YOUR ASSIGNMENT → Which lines below include the string "list"? Please show each one.

BEGIN DATASET EXCERPTS

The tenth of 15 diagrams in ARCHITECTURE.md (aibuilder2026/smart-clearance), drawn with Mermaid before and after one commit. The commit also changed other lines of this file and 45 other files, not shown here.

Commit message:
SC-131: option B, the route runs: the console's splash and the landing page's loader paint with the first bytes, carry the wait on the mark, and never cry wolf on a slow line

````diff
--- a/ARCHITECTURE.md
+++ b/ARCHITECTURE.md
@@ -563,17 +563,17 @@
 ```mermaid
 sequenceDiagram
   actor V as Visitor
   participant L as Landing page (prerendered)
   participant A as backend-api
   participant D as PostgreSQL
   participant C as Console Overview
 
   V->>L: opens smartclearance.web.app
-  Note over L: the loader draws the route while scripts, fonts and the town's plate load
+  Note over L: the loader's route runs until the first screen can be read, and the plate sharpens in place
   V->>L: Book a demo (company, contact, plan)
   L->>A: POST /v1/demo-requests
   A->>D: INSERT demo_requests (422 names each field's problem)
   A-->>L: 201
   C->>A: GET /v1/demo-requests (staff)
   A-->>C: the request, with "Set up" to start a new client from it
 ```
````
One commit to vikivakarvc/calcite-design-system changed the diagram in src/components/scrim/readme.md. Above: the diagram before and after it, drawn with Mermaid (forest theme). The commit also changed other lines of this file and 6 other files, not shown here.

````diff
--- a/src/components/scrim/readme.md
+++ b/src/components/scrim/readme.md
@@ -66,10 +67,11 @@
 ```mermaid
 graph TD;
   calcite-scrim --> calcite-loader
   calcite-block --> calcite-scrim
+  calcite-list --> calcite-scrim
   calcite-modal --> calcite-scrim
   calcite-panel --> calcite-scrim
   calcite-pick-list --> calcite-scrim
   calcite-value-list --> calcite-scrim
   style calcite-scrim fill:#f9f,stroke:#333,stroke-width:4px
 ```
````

END DATASET EXCERPTS

EXERCISE OUTPUT →
+  calcite-list --> calcite-scrim
   calcite-pick-list --> calcite-scrim
   calcite-value-list --> calcite-scrim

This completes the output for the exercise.